Time for a Makeover at Mount Rushmore?

Stephen F. Knott

August 1, 2008

Partisanship has been a part of the American experience since 1787, but a relatively new conception of the presidency has taken a toll on the office regardless of whether the occupant is a Republican or a Democrat. President John McCain or President Barack Obama can expect to be attacked not only in unreliable internet blogs and by an increasingly superficial news media, but by the courts as well. Conspiracy theories dominate both sides of the partisan divide, perhaps more than ever, with each side believing that assertive presidential actions are somehow “criminal” and that the courts must intervene to compensate for congressional “passivity.”

Both George W. Bush and Bill Clinton had their scandals, but many of the “scandals” amounted to nothing, although they did produce a windfall for various Special Prosecutors along with the EIB Network and Countdown with Keith Olbermann. Both presidencies rightly invoked executive privilege to protect internal White House policy debates: President Clinton for Hillary Clinton’s health care task force, Bush for Vice President Cheney’s energy task force, and both were lambasted for this “abuse” of power. Clinton attempted, as he should have, to extend executive privilege to his Secret Service detail, only to be rebuffed by the courts. Both were accused of using military force to distract from their domestic political problems. Arguably, Bush’s alleged abuses of power rise to a higher level than Clinton’s, although it is also arguable that many of Bush’s “abuses” were the result of wartime, or at least a near wartime, situation. Nonetheless, both presidents were subject to judicial rulings curtailing legitimate exercises of presidential authority. These rulings provided fuel to partisans convinced that their opponents were engaged in illegal actions.

The slide toward the criminalization of presidential politics began in Watergate era, although the Supreme Court’s decision in Morrison v. Olsen in 1988, where the court upheld the constitutionality of independent counsels, accelerated the process. By the end of the Clinton administration, after years of investigating land deals and the cover-up of an extramarital affair, Justice Scalia’s lone dissent in the Olsen case was partially vindicated: “I fear the Court has permanently encumbered the Republic with an institution that will do it great harm.” It did do great harm, but fortunately not permanently. When the Supreme Court ruled in Clinton v. Jones (1997) that President Clinton must testify in a civil suit unrelated to his actions as president, the judiciary again overreached, and unleashed a whirlwind culminating in a failed impeachment. And now we have the recent Boumediene v. Bush (2008) case—regardless of your stance on the rights of non-combatants, the court in this instance granted itself a role that throughout much of its history it left to the elected branches. This was judicial activism at its worst: the court’s “political questions doctrine,” the idea of deferring to the elected branches of government on matters falling under their purview, is, for all practical purposes, dead. Simply put, Congress could, among other things, set the rules regarding the treatment of non-combatants, or shut down Guantanamo tomorrow if it chose to do so.
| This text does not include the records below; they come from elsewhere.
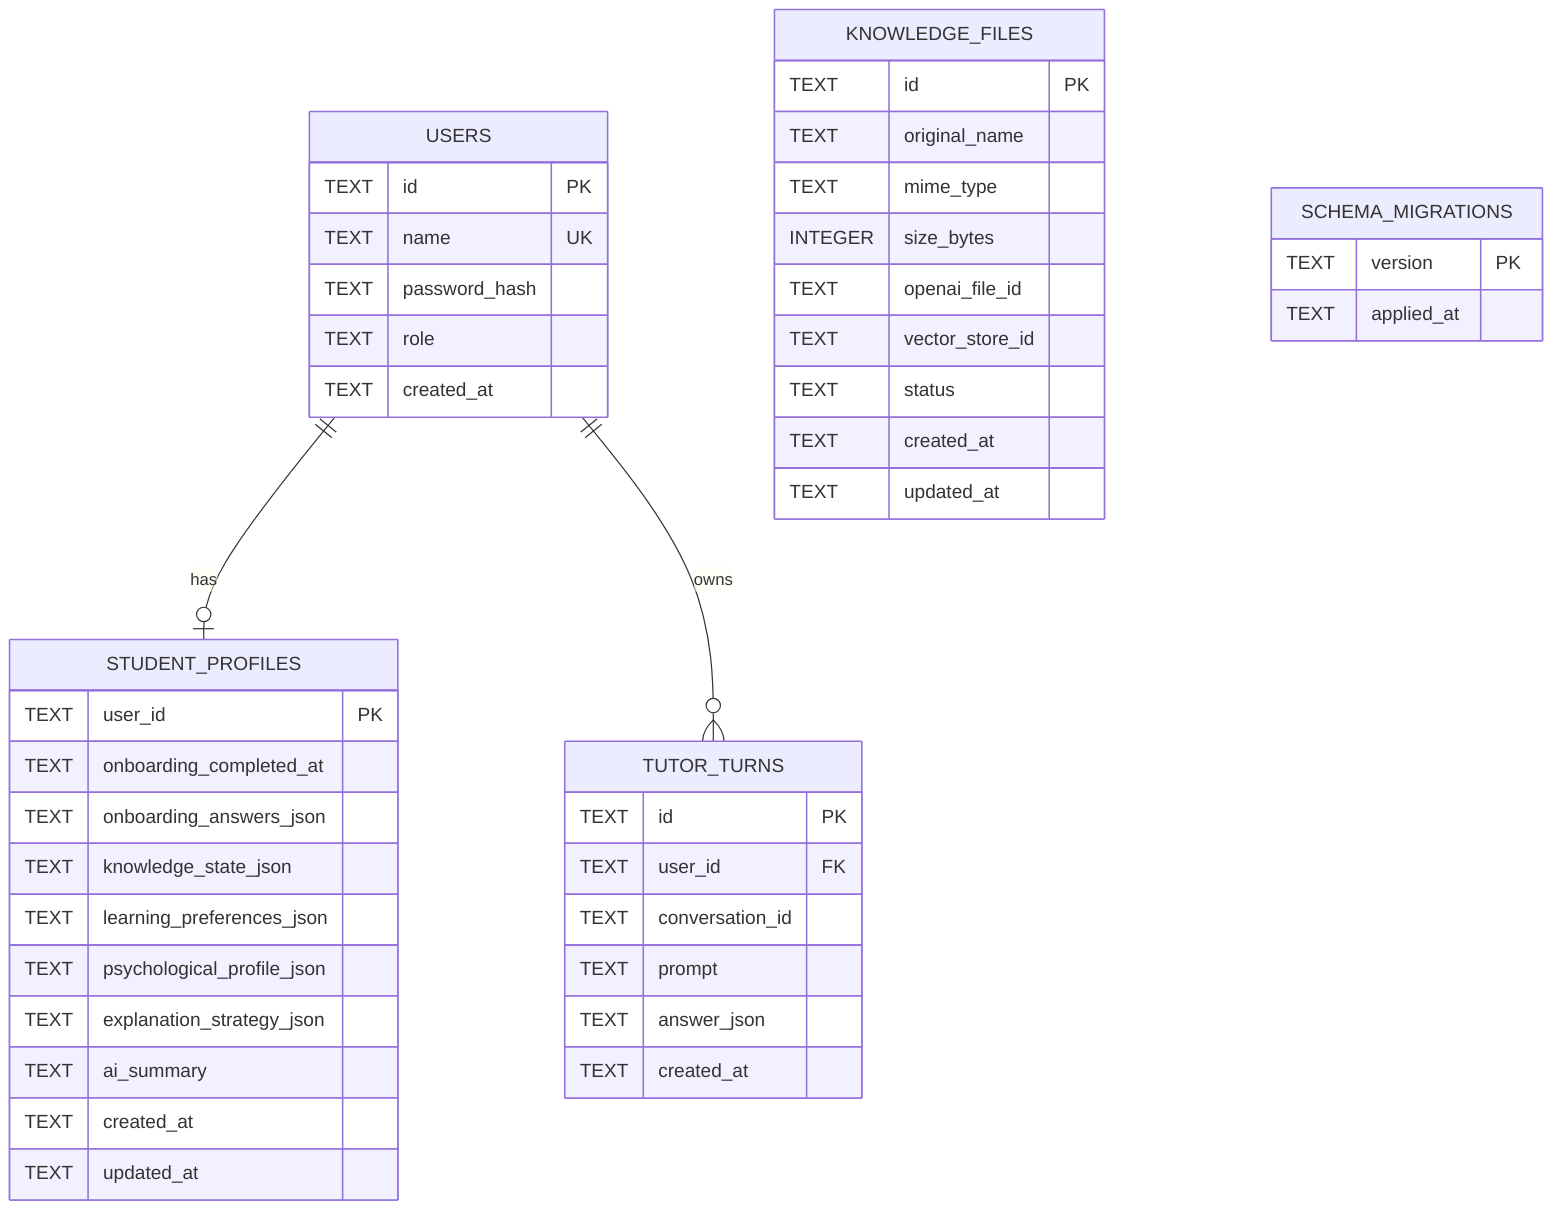
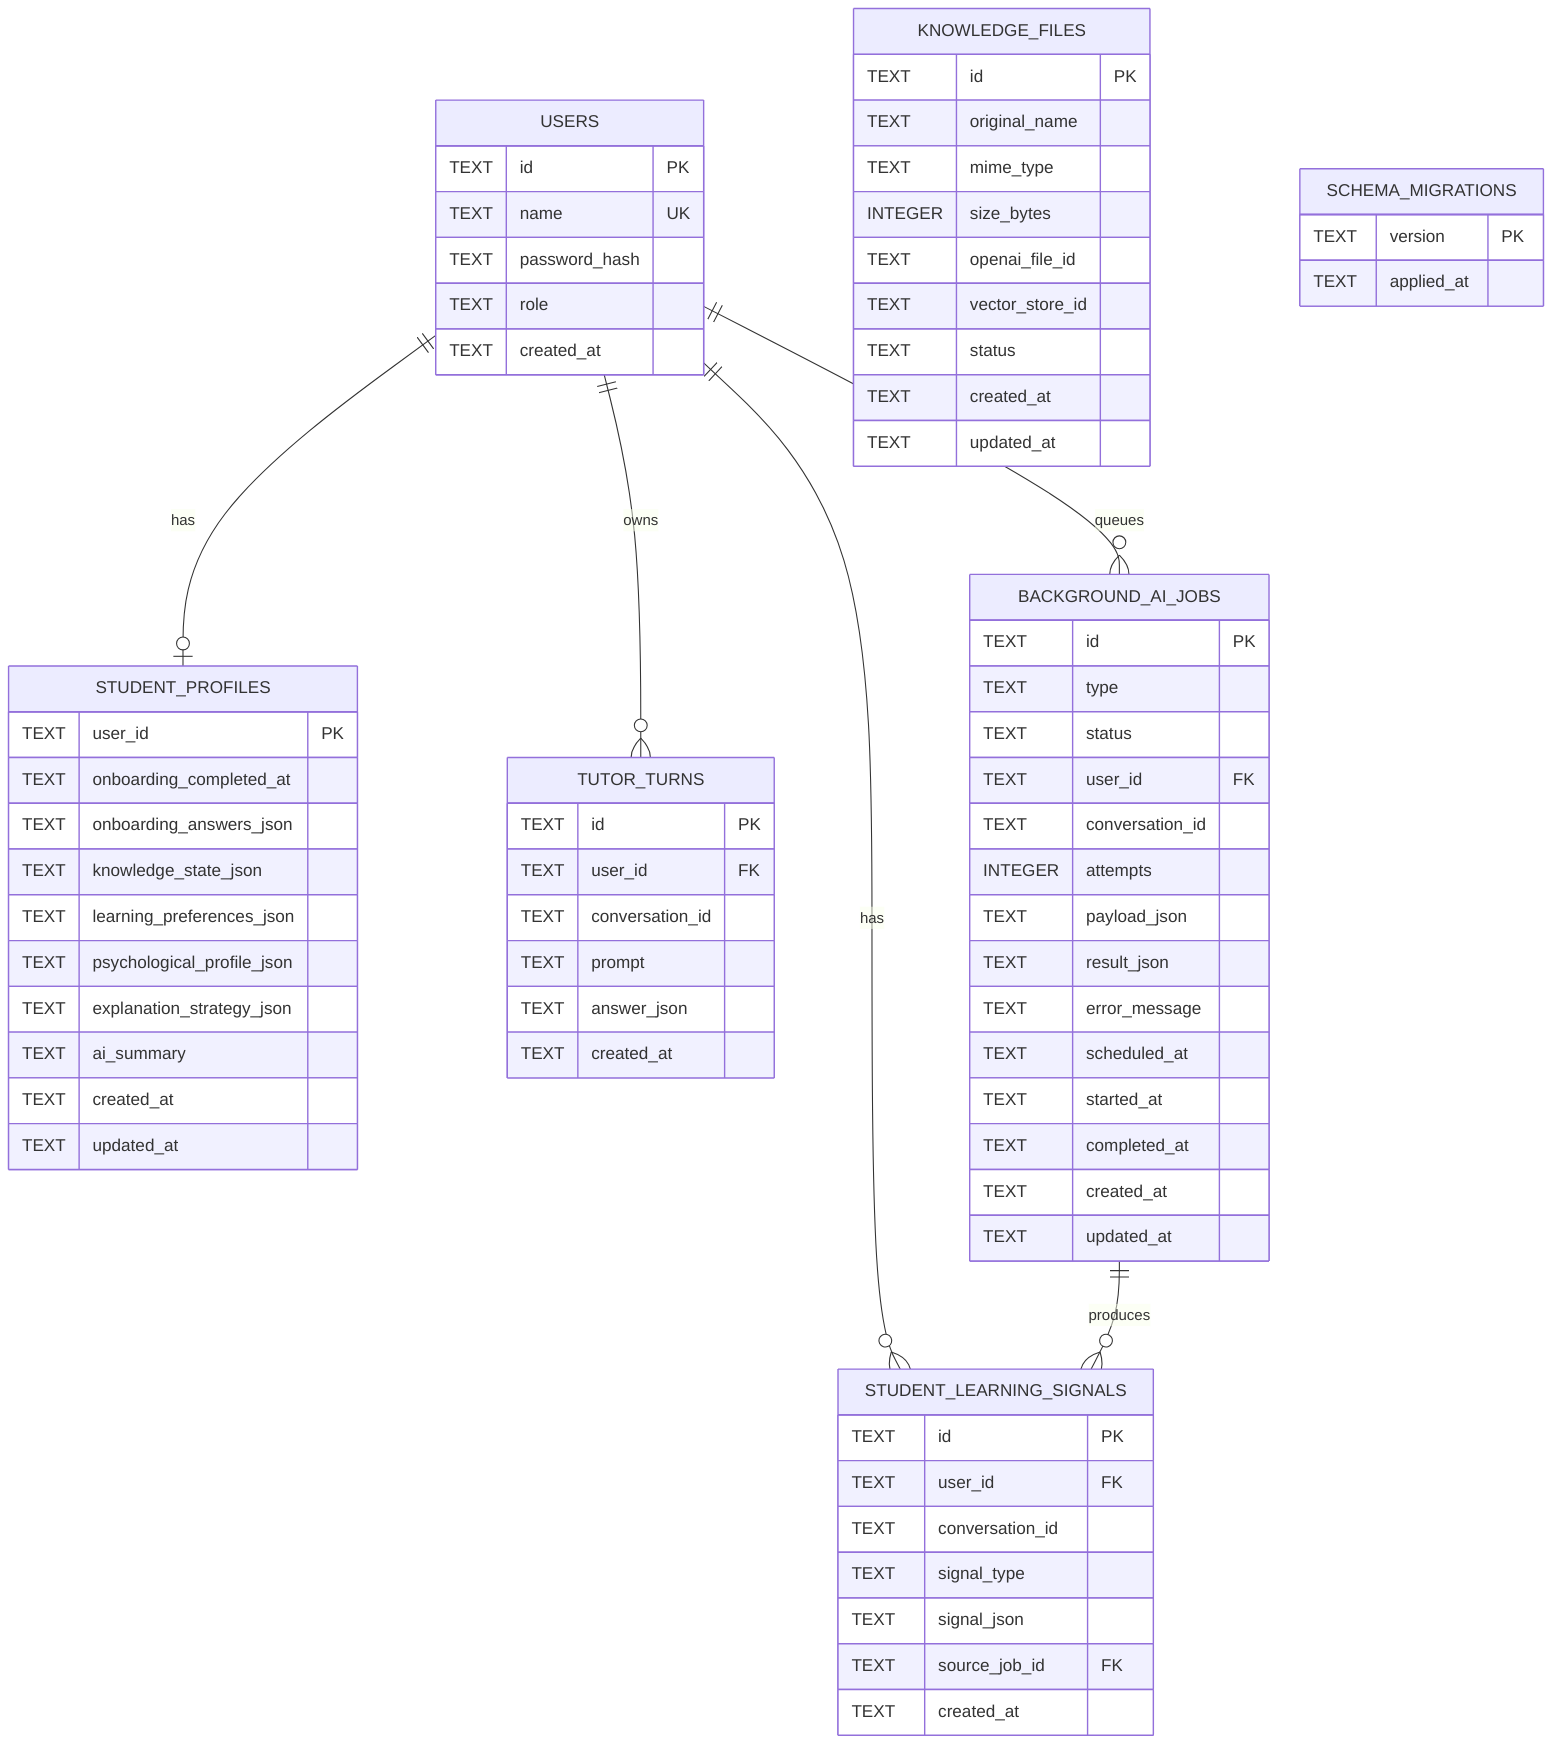
erDiagram
  USERS {
    TEXT id PK
    TEXT name UK
    TEXT password_hash
    TEXT role
    TEXT created_at
  }

  KNOWLEDGE_FILES {
    TEXT id PK
    TEXT original_name
    TEXT mime_type
    INTEGER size_bytes
    TEXT openai_file_id
    TEXT vector_store_id
    TEXT status
    TEXT created_at
    TEXT updated_at
  }

  SCHEMA_MIGRATIONS {
    TEXT version PK
    TEXT applied_at
  }

  STUDENT_PROFILES {
    TEXT user_id PK
    TEXT onboarding_completed_at
    TEXT onboarding_answers_json
    TEXT knowledge_state_json
    TEXT learning_preferences_json
    TEXT psychological_profile_json
    TEXT explanation_strategy_json
    TEXT ai_summary
    TEXT created_at
    TEXT updated_at
  }

  TUTOR_TURNS {
    TEXT id PK
    TEXT user_id FK
    TEXT conversation_id
    TEXT prompt
    TEXT answer_json
    TEXT created_at
  }

+   BACKGROUND_AI_JOBS {
+     TEXT id PK
+     TEXT type
+     TEXT status
+     TEXT user_id FK
+     TEXT conversation_id
+     INTEGER attempts
+     TEXT payload_json
+     TEXT result_json
+     TEXT error_message
+     TEXT scheduled_at
+     TEXT started_at
+     TEXT completed_at
+     TEXT created_at
+     TEXT updated_at
+   }
+ 
+   STUDENT_LEARNING_SIGNALS {
+     TEXT id PK
+     TEXT user_id FK
+     TEXT conversation_id
+     TEXT signal_type
+     TEXT signal_json
+     TEXT source_job_id FK
+     TEXT created_at
+   }
+ 
  USERS ||--o| STUDENT_PROFILES : has
  USERS ||--o{ TUTOR_TURNS : owns
+   USERS ||--o{ BACKGROUND_AI_JOBS : queues
+   USERS ||--o{ STUDENT_LEARNING_SIGNALS : has
+   BACKGROUND_AI_JOBS ||--o{ STUDENT_LEARNING_SIGNALS : produces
The current debate over these issues would be enhanced by an understanding that expansive notions of presidential power, particularly in the national security arena, are as old as the American Constitution. The authors of The Federalist Papers argued for an “energetic executive” characterized by “decision, activity, secrecy, and dispatch.” Thomas Jefferson’s conception of executive power would have inflamed a 19th century “blogger”: “On great occasions every good officer must be ready to risk himself in going beyond the strict line of the law,” and he added that there were “extreme cases where the laws become inadequate to their own preservation, and where the universal recourse is a dictator.…” Lincoln suspended habeas corpus and was branded a tyrant, while Teddy Roosevelt derided the view that the president could not act “unless he could find some specific authorization for it. My belief was that it was not only his right but his duty to do anything that the needs of the nation demanded.… I did not usurp power, but I did greatly broaden the use of executive power.…”

If the nation is celebrating the wrong presidents then a debate in this election year regarding the appropriate parameters of presidential power would benefit both the candidates and the country. Or we can continue to muddle along, condemning legitimate exercises of executive power and encouraging the judiciary to preempt the powers of the elected branches of government. While President Clinton and President Bush both made mistakes, the fact is that failure is not criminality. While both had their scandals, so did their predecessors. Their partisan detractors to the contrary, both acted in a manner consistent with the principles and practices of their presidential forebears. If you believe that either of these men are criminals, then have the intellectual honesty to re-evaluate the 40 men who preceded them. No one wants an “imperial presidency,” but one should want a presidency checked by Congress, not the courts. Politics, never a vocation for the pure and fainthearted, is nonetheless preferable to government by judicial fiat. Short of this, we might as well sandblast Mount Rushmore and replace Jefferson and his friends with Justice Anthony Kennedy and his colleagues.

Stephen F. Knott is an Associate Professor of National Security Studies at the U.S. Naval War College. The opinions expressed here are his own.